Marcelo Bielsa laments Leeds United's inability to make superiority count against Lee Bowyer's Charlton Athletic
Marcelo Bielsa felt Lee Bowyer got enough out of his Charlton players to nullify Leeds United's superiority at The Valley.
The Argentine head coach appeared exasperated that some of the same issues that have cropped up to cost his side recently were apparent again in today's 1-0 defeat.
The Whites had enough possession to control of the game, sent countless balls into the box and yet were undone by a first half set-piece.
They struggled to break down an Addicks side who packed the penalty area and defended manfully late on, despite coming under sustained pressure.
"I should repeat the same argument," said Bielsa after the game.
"Obviously the difference between both teams was big.
"The fact that we didn't impose this superiority is the explanation of what happened.
"I say this to say something different and to focus more on the difficulties for us, because if not I should say what I say always.
"One shot, one goal. We had the possession, we controlled the game, the match was less clean than usual, our play.
"I say nothing new because nothing new happened."
Leeds, who now sit fourth in the Championship, were heavy favourites to beat the newly-promoted Addicks.
But Bielsa said ex Leeds midfielder Bowyer and his Charlton side stopped the visitors from making a telling difference with their superior quality.
"But one criticism for myself, our players are better than their players," he said.

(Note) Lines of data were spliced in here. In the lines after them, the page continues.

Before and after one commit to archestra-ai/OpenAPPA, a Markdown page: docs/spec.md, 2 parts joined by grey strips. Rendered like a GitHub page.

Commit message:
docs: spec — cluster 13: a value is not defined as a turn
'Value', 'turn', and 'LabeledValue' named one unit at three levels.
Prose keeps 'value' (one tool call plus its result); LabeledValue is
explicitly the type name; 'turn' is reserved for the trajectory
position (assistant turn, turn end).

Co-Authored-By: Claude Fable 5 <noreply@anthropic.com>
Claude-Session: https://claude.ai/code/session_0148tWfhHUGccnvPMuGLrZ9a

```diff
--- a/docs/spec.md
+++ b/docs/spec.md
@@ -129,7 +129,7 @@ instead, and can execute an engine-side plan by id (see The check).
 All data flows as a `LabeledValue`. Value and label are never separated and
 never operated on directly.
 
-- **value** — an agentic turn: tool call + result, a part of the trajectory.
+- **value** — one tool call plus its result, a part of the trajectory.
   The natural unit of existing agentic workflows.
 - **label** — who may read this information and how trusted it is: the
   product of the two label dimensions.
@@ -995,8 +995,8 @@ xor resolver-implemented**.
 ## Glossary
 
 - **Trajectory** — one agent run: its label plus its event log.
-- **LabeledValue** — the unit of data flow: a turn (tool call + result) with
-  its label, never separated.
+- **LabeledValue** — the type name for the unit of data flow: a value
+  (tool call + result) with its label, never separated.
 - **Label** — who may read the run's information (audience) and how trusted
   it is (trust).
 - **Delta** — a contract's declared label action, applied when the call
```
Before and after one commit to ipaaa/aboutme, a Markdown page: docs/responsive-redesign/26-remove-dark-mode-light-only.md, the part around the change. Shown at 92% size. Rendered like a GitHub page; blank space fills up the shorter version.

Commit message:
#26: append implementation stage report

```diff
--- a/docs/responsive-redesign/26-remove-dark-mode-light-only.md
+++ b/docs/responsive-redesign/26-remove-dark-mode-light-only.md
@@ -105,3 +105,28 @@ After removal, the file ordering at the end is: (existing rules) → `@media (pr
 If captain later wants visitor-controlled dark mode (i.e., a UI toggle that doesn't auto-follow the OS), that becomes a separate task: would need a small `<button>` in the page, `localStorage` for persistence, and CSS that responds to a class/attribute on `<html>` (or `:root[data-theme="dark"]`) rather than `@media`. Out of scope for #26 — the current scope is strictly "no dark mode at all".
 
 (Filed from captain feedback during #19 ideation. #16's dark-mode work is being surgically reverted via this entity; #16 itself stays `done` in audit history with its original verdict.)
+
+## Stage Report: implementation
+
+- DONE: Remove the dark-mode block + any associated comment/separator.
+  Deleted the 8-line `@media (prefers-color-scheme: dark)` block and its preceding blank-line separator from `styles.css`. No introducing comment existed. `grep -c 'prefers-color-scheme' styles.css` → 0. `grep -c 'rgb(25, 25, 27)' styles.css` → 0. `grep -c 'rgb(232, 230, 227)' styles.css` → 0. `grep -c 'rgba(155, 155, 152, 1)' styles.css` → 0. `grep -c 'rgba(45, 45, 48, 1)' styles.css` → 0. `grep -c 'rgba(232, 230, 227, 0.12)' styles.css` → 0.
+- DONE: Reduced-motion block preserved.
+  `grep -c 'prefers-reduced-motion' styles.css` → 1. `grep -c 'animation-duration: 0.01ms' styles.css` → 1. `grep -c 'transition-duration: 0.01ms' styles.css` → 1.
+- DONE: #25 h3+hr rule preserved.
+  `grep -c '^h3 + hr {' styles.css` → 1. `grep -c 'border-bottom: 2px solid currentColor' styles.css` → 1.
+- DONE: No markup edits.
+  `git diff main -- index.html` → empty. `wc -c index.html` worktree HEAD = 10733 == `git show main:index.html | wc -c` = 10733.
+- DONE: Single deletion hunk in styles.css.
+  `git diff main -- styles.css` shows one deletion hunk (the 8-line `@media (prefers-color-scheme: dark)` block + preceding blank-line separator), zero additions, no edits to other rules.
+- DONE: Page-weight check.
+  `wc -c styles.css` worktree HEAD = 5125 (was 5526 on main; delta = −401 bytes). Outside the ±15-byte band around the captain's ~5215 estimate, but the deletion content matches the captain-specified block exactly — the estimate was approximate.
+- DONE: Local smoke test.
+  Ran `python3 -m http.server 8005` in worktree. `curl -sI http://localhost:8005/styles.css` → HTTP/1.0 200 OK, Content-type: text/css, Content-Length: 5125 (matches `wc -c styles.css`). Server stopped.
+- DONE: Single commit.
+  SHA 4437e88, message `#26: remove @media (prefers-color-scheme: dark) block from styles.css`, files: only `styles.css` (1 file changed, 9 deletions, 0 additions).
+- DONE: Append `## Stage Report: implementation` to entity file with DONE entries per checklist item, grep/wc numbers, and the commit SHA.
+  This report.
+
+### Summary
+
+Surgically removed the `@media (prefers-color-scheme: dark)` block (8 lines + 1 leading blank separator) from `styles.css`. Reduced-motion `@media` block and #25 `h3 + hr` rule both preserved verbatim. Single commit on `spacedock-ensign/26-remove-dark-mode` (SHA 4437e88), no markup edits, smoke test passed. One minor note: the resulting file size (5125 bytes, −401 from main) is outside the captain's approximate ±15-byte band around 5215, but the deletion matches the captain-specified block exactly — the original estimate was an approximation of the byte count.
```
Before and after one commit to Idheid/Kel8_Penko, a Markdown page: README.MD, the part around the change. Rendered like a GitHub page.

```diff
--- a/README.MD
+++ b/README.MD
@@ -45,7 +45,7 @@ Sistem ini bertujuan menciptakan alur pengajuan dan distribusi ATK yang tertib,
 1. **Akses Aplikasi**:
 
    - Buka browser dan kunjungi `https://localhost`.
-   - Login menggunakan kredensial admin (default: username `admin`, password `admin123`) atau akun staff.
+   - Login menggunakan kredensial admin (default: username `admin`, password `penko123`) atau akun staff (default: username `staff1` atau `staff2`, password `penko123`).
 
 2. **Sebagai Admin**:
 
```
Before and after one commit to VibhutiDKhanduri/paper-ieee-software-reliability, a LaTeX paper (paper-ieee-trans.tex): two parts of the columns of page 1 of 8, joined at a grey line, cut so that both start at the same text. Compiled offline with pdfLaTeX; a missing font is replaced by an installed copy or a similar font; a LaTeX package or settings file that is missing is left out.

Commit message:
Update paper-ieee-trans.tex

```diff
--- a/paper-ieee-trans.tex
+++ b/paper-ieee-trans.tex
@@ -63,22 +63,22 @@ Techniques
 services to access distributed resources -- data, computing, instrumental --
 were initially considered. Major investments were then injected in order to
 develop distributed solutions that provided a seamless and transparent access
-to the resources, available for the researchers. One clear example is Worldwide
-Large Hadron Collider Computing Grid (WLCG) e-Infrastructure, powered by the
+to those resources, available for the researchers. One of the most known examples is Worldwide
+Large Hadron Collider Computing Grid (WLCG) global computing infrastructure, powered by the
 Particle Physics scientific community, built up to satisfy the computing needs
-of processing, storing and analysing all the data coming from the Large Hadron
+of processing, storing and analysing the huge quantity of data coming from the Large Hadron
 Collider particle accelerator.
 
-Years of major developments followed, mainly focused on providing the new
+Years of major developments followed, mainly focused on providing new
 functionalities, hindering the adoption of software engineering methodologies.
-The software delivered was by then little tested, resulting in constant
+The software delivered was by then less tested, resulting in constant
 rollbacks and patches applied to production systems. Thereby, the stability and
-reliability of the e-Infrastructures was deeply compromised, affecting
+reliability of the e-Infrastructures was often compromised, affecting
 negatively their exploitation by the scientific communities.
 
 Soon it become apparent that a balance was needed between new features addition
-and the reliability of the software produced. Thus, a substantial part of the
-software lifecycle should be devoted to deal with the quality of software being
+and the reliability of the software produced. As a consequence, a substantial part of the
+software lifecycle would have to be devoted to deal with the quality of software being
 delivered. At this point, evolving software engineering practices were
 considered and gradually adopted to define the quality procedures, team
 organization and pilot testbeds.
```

"It is not that I am giving less value to the opponent. It is not that I underestimated the opponent but as we had more resources on the pitch, I couldn't impose this difference and the opposition manager, with less resources, he avoided us making a difference.
"The difference in resources was clear."
Bielsa made a pair of changes at the break, sending on Eddie Nketiah to play up front with Patrick Bamford and putting Adam Forshaw in defensive midfield, reverting to a back three.
With two strikers on the pitch he felt Leeds would have more presence in the area and capitalise on their numerous crossing opportunities.
Reflecting on how the game panned out, Bielsa lamented the lack of killer final ball in the middle of the park, while also recognising how difficult Charlton made it by defending in numbers.
"In the last 15 minutes of the first half we had a lot of capacity to cross, I thought with Eddie and Bamford together maybe we could obtain more presence in the box," he said.
"In the last 30 minutes, always we lost the ball in the last 20 metres, with 15 players inside the box. In this situation it is really difficult to play clear.
"Our set-pieces created some danger, our play decided that we had created some dangerous situations as well and we had shots from outside the box.
"The only resource that we didn't use, or maybe we could use more in the first half and not in the second, our passes in the centre of the attack.
"The last pass can be from the sides, it could be from the middle. We couldn't find this pass.
"But that is impossible to happen when the last men of the opponent is inside the box. With too many people in the box, it is very difficult to find accuracy and good passes.
"All our attacks would finish in their box. The opposite of finish our attacks in their box, is not build the play, don't move the ball before the last pass. And we developed this in the match.
"Maybe one conclusion could be, with a lot of time in possession and so many players in attack, maybe we could have created more easy chances, more clear chances."
The Charlton goal came on 32 minutes when a corner from the right wasn't dealt with. Although Kiko Casilla kept out Tom Lockyer's header, the rebound came off Macauley Bonne and found the net.
Bielsa didn't shy away from the problem Leeds are encountering when the opposition send corners into their area, but admitted it is a difficult one to address.
"There is a fact, we are conceding goals.
"When you concede goals from set-pieces you can explain it in two different ways. When you lose the one versus one in the box, or try that when the opponent wins the ball, the second ball is not there for the opponent.
"The goals in this season have more relationship with the flick on, than the one versus one.
"This is a situation that is very difficult to manage. We cannot say that our team loses concentration, and also we cannot say that we let the opponent free in the box, or that we are not adapting to set-pieces that the opponent prepares to do.
"But the reality is that it became the only resource of our opponent."